Task instructions: Below are records to repeat exactly. Omit the pictures from the copy.

Provided material:

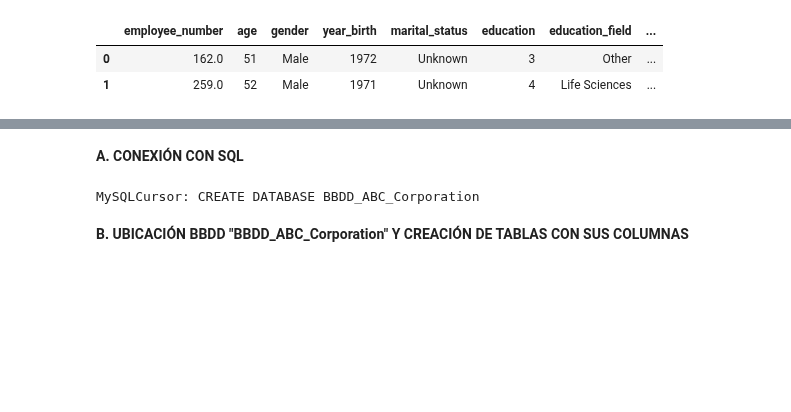
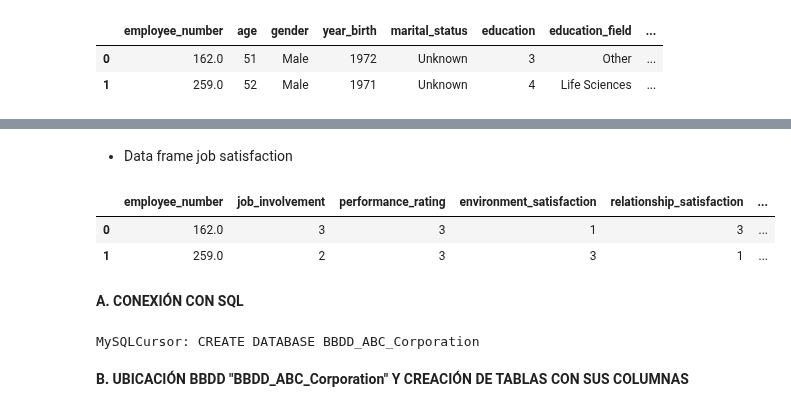
Before and after one commit to Paulamc1695/proyecto_da_promo_J_modulo_3, a Jupyter notebook: Fase_3_Base_De_Datos.ipynb, the cells around one changed output, grey strips where cells are left out. Drawn from its saved outputs; the diff is of its cells as text; code cells hidden in the pictures; blank space fills up the shorter version.

```diff
--- a/Fase_3_Base_De_Datos.ipynb
+++ b/Fase_3_Base_De_Datos.ipynb
@@ -95,0 +114,10 @@ df_job_information.to_csv('Dataset_job_information_HR.csv', index= False)
+# %% [markdown]
+- Data frame job satisfaction
+# %%
+df_job_satisfaction  = df_abc [["employee_number", "job_involvement","performance_rating","environment_satisfaction" ,"relationship_satisfaction" ,"work_life_balance"]]
+
+df_job_satisfaction.head(2)
+# %% [output]
+|  | employee_number | job_involvement | performance_rating | environment_satisfaction | relationship_satisfaction | ... |
+| 0 | 162.0 | 3 | 3 | 1 | 3 | ... |
+| 1 | 259.0 | 2 | 3 | 3 | 1 | ... |
```
Also changed, not shown: parts of 8 cells of this notebook, 2 other files.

Response box:
Before and after one commit to Paulamc1695/proyecto_da_promo_J_modulo_3, a Jupyter notebook: Fase_3_Base_De_Datos.ipynb, the cells around one changed output, grey strips where cells are left out. Drawn from its saved outputs; the diff is of its cells as text; code cells hidden in the pictures; blank space fills up the shorter version.

```diff
--- a/Fase_3_Base_De_Datos.ipynb
+++ b/Fase_3_Base_De_Datos.ipynb
@@ -95,0 +114,10 @@ df_job_information.to_csv('Dataset_job_information_HR.csv', index= False)
+# %% [markdown]
+- Data frame job satisfaction
+# %%
+df_job_satisfaction  = df_abc [["employee_number", "job_involvement","performance_rating","environment_satisfaction" ,"relationship_satisfaction" ,"work_life_balance"]]
+
+df_job_satisfaction.head(2)
+# %% [output]
+|  | employee_number | job_involvement | performance_rating | environment_satisfaction | relationship_satisfaction | ... |
+| 0 | 162.0 | 3 | 3 | 1 | 3 | ... |
+| 1 | 259.0 | 2 | 3 | 3 | 1 | ... |
```
Also changed, not shown: parts of 8 cells of this notebook, 2 other files.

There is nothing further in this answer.